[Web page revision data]
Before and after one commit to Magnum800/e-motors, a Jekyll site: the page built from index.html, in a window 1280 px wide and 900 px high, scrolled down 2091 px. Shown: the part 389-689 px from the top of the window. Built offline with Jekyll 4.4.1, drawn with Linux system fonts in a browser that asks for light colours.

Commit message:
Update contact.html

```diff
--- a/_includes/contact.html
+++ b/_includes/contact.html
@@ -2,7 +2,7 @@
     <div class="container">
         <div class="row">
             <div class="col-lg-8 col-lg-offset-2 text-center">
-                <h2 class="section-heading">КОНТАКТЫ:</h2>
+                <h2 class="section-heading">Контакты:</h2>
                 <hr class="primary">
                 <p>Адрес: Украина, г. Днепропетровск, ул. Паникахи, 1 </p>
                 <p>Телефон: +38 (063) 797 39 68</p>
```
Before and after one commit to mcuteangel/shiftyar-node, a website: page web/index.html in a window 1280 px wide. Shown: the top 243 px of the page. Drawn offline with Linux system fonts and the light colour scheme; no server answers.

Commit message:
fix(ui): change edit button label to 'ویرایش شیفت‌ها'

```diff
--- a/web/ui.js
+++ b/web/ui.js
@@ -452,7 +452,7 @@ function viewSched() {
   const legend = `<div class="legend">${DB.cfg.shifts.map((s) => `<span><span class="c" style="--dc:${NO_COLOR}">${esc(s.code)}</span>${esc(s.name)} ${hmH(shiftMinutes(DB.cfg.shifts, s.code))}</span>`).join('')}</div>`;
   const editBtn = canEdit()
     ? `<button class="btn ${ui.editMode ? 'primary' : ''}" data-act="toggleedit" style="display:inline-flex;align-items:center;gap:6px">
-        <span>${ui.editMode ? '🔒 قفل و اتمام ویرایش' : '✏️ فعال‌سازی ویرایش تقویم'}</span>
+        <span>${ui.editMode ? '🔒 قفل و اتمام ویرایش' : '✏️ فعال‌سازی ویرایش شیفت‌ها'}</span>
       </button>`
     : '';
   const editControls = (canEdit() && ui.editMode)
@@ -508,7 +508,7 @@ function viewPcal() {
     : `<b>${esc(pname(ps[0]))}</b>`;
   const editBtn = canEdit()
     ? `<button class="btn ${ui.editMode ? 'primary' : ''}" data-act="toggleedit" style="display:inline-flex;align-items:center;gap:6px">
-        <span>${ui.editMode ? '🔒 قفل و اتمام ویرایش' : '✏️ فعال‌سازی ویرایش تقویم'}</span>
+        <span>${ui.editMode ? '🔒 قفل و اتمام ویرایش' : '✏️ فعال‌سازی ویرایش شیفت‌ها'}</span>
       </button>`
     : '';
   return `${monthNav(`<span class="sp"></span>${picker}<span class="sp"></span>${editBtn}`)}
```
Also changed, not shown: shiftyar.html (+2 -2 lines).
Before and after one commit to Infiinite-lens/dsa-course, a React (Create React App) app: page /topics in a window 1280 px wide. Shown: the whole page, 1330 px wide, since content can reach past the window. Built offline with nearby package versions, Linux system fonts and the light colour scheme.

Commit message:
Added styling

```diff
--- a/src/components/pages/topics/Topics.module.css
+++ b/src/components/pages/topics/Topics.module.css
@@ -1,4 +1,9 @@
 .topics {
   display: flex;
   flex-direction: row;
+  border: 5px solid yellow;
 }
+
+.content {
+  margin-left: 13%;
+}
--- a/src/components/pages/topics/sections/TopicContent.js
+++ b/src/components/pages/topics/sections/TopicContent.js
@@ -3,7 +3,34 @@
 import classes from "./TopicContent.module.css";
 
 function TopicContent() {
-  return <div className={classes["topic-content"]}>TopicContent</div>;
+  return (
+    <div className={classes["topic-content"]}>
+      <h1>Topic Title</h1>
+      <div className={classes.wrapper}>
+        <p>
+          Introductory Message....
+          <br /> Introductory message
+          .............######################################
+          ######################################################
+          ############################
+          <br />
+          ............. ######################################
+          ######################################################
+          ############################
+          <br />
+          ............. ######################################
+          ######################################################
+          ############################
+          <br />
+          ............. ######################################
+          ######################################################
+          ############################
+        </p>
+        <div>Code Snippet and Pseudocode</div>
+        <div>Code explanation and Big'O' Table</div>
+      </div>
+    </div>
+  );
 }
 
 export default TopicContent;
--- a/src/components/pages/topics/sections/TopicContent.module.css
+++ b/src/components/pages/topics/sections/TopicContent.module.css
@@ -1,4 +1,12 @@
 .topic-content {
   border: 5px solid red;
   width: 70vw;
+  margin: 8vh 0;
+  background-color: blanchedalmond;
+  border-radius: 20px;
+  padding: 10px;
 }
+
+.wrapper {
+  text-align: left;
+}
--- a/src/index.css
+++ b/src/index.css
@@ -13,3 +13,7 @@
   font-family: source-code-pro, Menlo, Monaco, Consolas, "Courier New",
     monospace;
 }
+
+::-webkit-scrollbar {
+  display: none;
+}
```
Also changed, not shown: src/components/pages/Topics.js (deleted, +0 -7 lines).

> **TASK DIRECTIONS**
For this data, state how many lines include the word "pages", with nothing added.

> **ANSWER**
7